I'm a little shell-shocked as I remove my helmet. Members of the MINI X-Raid PR team are actually concerned as I struggle to form coherent sentences. Though I knew that this would be a once in a lifetime opportunity, I never expected it would have this kind of impact on me. Standing to my right is the Monster Energy X-Raid MINI ALL4 Racing endurance rally car that competed in this year's Dakar Rally. And I've just driven it.
Rewind a couple of hours. crankandpiston.com is one of only a few publications worldwide to have been invited to this drive event, and given both MINI and X-Raid Team's endurance racing records, it's an invite worth having. In 2003, Germany's X-Raid Team became the first outfit to enter a diesel-powered vehicle for the Dakar with the BMW X5, a trend still followed today. In 2011, X-Raid joined forces with MINI, winning the Abu Dhabi Desert Challenge on its debut and successfully defending Leonid Novitskiy's FIA World Cup title in its rookie campaign. In 2012, the X-Raid MINI took a one-two on its Dakar Rally debut, a feat it repeated the following season. In 2014, the X-Raid MINIs took the hat trick with a decisive podium lockout ahead of stellar opposition from Hummer and Toyota. The team's current driver line-up boasts former Dakar winners Joan 'Nani' Roma and Nasser Al-Attiyah as well as the most successful of them all, 11-time winner Stephane Peterhansel. And the team has invited me – a local lad from the North of England – to drive its Dakar winner in the desert. Nerves and excitement go hand-in-hand today like never before.

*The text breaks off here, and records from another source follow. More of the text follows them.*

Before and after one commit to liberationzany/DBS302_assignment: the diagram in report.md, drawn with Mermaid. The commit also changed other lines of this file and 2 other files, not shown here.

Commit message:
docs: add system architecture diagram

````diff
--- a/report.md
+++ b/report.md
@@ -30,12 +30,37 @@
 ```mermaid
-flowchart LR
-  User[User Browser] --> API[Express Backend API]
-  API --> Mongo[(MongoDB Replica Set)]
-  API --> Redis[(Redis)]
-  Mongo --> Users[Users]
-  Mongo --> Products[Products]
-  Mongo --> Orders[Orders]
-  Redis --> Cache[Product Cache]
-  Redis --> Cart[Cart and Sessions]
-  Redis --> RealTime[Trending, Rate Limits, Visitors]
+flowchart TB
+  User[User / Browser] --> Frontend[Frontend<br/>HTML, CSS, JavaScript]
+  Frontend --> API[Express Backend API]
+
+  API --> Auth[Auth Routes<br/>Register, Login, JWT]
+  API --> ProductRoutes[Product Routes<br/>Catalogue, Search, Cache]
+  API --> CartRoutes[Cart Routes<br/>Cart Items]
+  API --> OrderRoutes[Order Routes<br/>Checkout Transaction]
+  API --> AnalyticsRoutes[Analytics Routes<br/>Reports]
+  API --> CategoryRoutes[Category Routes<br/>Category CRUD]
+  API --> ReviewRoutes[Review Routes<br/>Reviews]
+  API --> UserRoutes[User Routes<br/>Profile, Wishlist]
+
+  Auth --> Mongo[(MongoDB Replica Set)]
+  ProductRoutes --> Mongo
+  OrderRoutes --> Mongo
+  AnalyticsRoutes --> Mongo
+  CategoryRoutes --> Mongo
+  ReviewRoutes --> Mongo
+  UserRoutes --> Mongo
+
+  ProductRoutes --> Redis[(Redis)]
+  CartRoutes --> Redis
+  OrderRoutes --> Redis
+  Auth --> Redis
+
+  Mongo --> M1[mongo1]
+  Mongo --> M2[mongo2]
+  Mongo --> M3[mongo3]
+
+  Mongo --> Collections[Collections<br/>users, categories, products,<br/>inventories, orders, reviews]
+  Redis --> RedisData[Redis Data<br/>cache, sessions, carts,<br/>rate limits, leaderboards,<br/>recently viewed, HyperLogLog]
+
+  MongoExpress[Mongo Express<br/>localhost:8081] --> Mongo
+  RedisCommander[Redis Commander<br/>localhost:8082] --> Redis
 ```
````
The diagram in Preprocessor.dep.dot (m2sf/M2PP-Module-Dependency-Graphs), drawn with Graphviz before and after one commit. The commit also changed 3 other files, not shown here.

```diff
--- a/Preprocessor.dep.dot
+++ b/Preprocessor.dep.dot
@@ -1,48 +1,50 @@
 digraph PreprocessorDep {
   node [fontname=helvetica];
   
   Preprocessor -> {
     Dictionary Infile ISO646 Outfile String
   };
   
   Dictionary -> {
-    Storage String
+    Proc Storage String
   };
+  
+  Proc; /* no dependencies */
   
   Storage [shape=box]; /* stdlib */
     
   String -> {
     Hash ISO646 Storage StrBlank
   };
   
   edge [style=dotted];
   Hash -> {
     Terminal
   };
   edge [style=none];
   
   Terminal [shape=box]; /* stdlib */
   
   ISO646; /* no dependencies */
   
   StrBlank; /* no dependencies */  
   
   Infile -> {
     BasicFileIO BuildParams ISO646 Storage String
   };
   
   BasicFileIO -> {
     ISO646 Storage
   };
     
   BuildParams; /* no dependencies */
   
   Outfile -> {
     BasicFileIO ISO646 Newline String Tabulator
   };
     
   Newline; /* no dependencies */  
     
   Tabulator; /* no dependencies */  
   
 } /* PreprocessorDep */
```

Said nerves are put to rest slightly when – at base camp, a few clicks from Dubai's Bab Al Shams desert resort – I'm introduced to X-Raid mechanical wizard, Miguel Moreira. He's been with the team since the day it started, and packs enormous experience from both the World Rally Championship and national rallying in his native Portugal among other disciplines. Having worked on the ALL4 Racing from the ground up, there's not a lot he doesn't know about either test model here today: as he mentions, "I don't need the book!"
The chassis comes from Heggemann Autosport in Germany and is five per cent larger than that on the production ready Countryman, whilst the lightweight bodywork has been manufactured in France. The Reiger Racing Suspension – THE key component for endurance rallying, Miguel explains – connects to regulation Michelin All-Terrain tyres, while the AP disc brakes use a combination of water and air-cooling to battle the ungodly desert heat. To ensure as much indestructability as possible, each 1900kg model – prepared across one month by four mechanics – conducts 15-20 days of pre-season testing in Morocco. Similar in physique the ALL4 Racing may be to the Countryman, but the MINI badges and headlights are all they have in common.